According to Koichi of Tofugu, some people are less concerned with social niceties and just ring their bell apparently, but in my experience it’s rare. A user on a Tokyo Cycle forum says you’re only really supposed to use them in an emergency and makes the good point that cars are also not supposed to honk their horns at pedestrians – but cars do honk at bikes. I’ve had that a couple of times and nearly fallen off my bike in surprise.

Other oddities

It’s illegal to do lots of things on bikes in Japan, and most of the things that don’t directly and immediately harm other people are very common in Japan, such as:

  • Riding while holding an umbrella (or putting an umbrella on a stand on your bike). When I first heard this rule, I thought, what? Who uses umbrellas while cycling? The answer is, most people living in Japan. I never saw it in Australia. People either wear raincoats or just get wet.
  • Dinking people (letting them ride on the front or back of your bike, excepting the use of child seats for children) – high school kids are the usual culprits. This is also illegal in (parts of?) Australia.
  • Using a phone while riding your bike – also illegal in Melbourne, not sure about other parts of Australia.
  • Using headphones/earphones while riding
  • Drinking and riding – you can go to prison for this, as well as being fined. This is illegal in parts of Australia too, as is drinking alcohol while riding.
  • In both Australia and Japan you have to have a light to ride at night. In Australia you have to have a bell all the time. In Japan you only have to have a bell to ride at night? This is unconfirmed, but I’ve got one. In case of emergency.

Insurance

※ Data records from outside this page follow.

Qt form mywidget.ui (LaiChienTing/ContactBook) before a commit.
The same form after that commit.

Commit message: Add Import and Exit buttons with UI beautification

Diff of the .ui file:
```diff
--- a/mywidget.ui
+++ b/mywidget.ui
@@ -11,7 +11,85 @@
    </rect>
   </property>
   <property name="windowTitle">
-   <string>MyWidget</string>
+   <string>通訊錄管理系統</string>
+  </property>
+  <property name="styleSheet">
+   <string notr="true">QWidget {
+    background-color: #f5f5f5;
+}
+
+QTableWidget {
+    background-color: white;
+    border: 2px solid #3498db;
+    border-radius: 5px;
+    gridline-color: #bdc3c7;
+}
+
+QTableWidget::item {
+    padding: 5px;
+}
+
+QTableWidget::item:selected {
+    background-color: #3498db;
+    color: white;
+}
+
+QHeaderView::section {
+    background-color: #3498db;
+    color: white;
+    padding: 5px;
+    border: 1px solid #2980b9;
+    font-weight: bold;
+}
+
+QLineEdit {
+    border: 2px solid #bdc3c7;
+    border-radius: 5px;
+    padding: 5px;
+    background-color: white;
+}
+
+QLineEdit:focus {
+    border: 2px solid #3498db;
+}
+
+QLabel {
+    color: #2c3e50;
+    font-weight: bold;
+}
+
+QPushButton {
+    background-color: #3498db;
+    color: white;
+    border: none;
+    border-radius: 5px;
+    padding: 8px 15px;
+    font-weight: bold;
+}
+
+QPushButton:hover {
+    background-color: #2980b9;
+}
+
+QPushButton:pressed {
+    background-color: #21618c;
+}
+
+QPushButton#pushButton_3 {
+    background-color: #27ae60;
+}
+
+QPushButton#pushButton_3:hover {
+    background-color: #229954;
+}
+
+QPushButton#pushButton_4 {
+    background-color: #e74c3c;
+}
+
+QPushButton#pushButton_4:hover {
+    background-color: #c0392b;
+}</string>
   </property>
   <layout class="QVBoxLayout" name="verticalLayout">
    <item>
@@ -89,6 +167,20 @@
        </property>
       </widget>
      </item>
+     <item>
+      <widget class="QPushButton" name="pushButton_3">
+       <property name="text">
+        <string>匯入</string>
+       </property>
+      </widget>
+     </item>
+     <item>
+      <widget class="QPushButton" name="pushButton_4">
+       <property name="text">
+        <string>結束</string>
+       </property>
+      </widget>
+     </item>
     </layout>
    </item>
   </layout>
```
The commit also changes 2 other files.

You can get liability insurance as a cyclist in Japan, which can cover you in the event of your colliding with a pedestrian and injuring them, and paying their medical bills. Insurance is less than 10,000 yen a year (less than $100) but I don’t know many people who bother. A 2015 Japan Times article wrote about liability insurance becoming compulsory in Hyogo after a couple of cyclists had to pay huge amounts of money after cycling/pedestrian collisions where they the pedestrian was killed or made bedridden.

*Foreigner paranoia alert*

A company I used to work for strongly recommended this and they also said that if we hit a kid, we had to call the police and report the incident. This was because even if the kid seemed fine, said ‘I’m fine’ and went home, if they later turned out to have a bruise somewhere or some minor injury and their parents noticed and said ‘What happened’ they would explain, ‘Oh, this foreigner ran into me the other day’ and the parent might investigate, and people would ask around and figure out that it was the foreigner working over at Eastern Elementary School, and then the police would turn up at school to ask you about it and tell you that you should have told the police. The school would be embarrassed, all the kids and teachers would gossip about it (kids with kids, teachers with teachers), it would make you and the company look bad, and you might lose your job or at least get very uncomfortable. Everyone would be better off if you’d just reported it in the first place.

If you’re interested, here are some cycling rules and fines across Australia.